Breathe Easy

Upgraded Induction Systems Mean Improved Engine Performance

MODERN CARS have spoiled us. They start on the first try, don’t need to be warmed up, make decent power and sip relatively little fuel. It makes sense that we want the same for our classic cars. For nearly any car, there are many paths for improvement.

The first step is to ensure your engine, ignition and induction system are in good shape. If tuning isn’t your thing, find a shop.

If you want improvement over the dated factory systems, plenty of upgrade options exist. We’ll focus on induction here, but remember to have a good ignition system first; many "carb problems" are often due to ignition issues.

The first options are improved carbs and/or manifolds. You can upgrade to a carb that is easier to work on, has an automatic choke/fast idle, and is ideally matched to your engine. But a carb is just one part of the induction funnel and sometimes needs a matching intake manifold to function at its best. A properly chosen carburetion setup can work wonders.

For cars from the late 1960s into the early ’80s, the emissions cat-and-mouse game often left drivability and performance behind, until manufacturers started mass-producing fuel-injected vehicles. For these cars, induction upgrades are sometimes to “backdate” to pre-emissions-era setups.
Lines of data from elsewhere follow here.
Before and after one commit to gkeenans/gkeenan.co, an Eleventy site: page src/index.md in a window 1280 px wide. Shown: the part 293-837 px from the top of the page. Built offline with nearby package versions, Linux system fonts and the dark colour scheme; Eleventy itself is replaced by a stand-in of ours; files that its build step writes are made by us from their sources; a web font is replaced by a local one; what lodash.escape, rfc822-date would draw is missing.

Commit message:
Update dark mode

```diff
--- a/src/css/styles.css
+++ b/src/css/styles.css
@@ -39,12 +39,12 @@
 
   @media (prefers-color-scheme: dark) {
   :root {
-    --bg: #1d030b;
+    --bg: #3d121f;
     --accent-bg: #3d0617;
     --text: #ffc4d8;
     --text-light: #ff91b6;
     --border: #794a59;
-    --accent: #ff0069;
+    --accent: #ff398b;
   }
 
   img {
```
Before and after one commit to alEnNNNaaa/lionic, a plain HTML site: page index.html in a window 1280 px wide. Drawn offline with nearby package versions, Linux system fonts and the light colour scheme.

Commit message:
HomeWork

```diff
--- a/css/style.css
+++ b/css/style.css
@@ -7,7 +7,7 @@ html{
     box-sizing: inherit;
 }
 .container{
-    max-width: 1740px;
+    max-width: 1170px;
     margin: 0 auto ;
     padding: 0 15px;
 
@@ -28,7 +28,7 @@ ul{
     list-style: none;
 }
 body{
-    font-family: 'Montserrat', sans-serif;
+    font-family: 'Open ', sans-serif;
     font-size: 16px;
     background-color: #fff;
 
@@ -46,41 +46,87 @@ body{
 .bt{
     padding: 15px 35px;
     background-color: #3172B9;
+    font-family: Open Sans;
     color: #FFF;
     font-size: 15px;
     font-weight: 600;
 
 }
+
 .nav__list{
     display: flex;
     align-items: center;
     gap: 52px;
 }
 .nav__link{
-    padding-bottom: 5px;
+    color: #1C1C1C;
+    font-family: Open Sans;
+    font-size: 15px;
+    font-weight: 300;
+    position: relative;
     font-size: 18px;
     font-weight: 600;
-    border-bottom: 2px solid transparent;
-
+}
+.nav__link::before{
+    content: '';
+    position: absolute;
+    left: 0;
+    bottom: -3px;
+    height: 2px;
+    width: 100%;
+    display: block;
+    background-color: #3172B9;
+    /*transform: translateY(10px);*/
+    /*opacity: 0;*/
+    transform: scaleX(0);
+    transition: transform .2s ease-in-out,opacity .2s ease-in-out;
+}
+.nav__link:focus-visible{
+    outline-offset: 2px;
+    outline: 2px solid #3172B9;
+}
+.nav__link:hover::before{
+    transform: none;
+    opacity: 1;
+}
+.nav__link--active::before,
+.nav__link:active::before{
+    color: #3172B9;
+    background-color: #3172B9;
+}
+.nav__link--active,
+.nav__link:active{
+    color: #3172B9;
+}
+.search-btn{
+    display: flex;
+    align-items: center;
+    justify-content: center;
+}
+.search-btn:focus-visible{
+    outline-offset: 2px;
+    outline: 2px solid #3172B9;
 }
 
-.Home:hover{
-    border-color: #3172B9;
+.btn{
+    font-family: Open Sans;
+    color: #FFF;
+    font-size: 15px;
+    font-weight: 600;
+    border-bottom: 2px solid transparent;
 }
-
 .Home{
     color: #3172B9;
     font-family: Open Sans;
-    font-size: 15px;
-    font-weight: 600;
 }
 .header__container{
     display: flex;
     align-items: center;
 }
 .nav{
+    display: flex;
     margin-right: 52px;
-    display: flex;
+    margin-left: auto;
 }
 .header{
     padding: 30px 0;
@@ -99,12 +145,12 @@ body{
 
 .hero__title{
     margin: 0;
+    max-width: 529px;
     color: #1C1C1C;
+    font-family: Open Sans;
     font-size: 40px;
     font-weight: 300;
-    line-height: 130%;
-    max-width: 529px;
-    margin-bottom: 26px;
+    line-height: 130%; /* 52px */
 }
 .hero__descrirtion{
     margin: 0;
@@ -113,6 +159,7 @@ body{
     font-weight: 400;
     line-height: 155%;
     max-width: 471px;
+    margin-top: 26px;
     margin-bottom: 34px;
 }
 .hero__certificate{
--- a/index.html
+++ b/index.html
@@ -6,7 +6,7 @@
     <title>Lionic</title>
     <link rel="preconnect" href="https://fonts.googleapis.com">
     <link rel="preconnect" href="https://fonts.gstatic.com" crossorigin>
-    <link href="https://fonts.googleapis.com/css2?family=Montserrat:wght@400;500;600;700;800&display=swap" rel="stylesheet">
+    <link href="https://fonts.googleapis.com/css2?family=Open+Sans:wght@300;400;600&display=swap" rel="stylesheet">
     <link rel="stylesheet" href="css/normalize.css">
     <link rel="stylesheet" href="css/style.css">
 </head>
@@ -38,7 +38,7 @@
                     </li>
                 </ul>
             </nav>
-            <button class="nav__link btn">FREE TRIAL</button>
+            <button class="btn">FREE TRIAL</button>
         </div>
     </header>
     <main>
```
For example, it’s common with British cars to retrofit multiple SU induction setups in place of single Zenith/Stromberg setups or to install various Weber carburetors. For American cars, Holley and Edelbrock offer many options. Of course, like all upgrades, they may not fit your state’s emissions regulations, so check first.

Fuel injection is an increasingly common choice. Options start with throttle-body carb conversions and move on to full engine management systems that take care of ignition and everything else. One new system is Holley’s Terminator EFI. Systems like this provide true modern-car drivability, but require a more complex set of components and a deeper pocketbook.

The final option is forced induction through supercharging or turbocharging. Again, there are many systems available. Properly designed and installed, they will not only transform the drivability of a car but greatly increase its power band.

If properly researched and installed, these upgrades can be done at home by a hands-on enthusiast. However, it’s often helpful to find a professional partner who can answer questions or perform the final tune — and bail you out of a jam if needed.

0 Reader Comments

Join the Discussion